▶
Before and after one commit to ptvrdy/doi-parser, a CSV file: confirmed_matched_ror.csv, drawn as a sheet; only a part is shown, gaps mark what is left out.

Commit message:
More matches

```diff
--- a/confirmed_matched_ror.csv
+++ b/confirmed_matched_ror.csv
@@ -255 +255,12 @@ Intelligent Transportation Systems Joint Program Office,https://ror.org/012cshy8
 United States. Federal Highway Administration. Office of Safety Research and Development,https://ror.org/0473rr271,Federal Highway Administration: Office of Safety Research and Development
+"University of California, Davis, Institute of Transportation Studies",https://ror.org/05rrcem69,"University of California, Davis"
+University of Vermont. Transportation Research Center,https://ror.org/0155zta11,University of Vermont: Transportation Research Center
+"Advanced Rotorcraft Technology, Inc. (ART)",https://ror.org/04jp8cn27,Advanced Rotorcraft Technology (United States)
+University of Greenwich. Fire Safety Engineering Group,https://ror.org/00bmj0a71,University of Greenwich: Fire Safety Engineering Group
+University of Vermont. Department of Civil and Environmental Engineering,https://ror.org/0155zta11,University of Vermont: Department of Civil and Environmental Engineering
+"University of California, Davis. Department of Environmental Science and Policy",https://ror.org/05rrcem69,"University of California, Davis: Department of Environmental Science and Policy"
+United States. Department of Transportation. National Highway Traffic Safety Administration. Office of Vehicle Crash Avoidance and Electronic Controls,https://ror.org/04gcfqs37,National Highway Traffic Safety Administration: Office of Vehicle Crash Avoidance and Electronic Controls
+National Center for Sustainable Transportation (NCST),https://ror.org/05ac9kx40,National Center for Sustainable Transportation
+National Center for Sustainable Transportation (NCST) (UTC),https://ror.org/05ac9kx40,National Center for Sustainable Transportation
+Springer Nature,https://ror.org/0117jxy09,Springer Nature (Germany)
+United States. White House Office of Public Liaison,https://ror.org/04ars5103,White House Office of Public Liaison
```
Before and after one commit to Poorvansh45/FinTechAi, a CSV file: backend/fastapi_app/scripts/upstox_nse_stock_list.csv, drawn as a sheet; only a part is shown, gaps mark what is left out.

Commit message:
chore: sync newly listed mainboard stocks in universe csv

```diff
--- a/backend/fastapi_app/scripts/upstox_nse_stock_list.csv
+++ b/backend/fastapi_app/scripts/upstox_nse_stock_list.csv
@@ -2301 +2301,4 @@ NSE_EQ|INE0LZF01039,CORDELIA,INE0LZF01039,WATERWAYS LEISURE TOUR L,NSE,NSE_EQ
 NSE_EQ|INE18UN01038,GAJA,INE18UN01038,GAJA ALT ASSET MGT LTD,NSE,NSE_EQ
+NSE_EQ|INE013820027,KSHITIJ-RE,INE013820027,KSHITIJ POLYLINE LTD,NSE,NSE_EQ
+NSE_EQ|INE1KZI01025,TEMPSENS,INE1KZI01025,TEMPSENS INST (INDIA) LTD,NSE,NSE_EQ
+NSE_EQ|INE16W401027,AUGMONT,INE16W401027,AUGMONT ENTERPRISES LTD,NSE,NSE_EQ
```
◀
◆ Exercise instructions
Search the entries for "Office" and copy each matching line.

◆ Answer area
@@ -255 +255,12 @@ Intelligent Transportation Systems Joint Program Office,https://ror.org/012cshy8
 United States. Federal Highway Administration. Office of Safety Research and Development,https://ror.org/0473rr271,Federal Highway Administration: Office of Safety Research and Development
+United States. Department of Transportation. National Highway Traffic Safety Administration. Office of Vehicle Crash Avoidance and Electronic Controls,https://ror.org/04gcfqs37,National Highway Traffic Safety Administration: Office of Vehicle Crash Avoidance and Electronic Controls
+United States. White House Office of Public Liaison,https://ror.org/04ars5103,White House Office of Public Liaison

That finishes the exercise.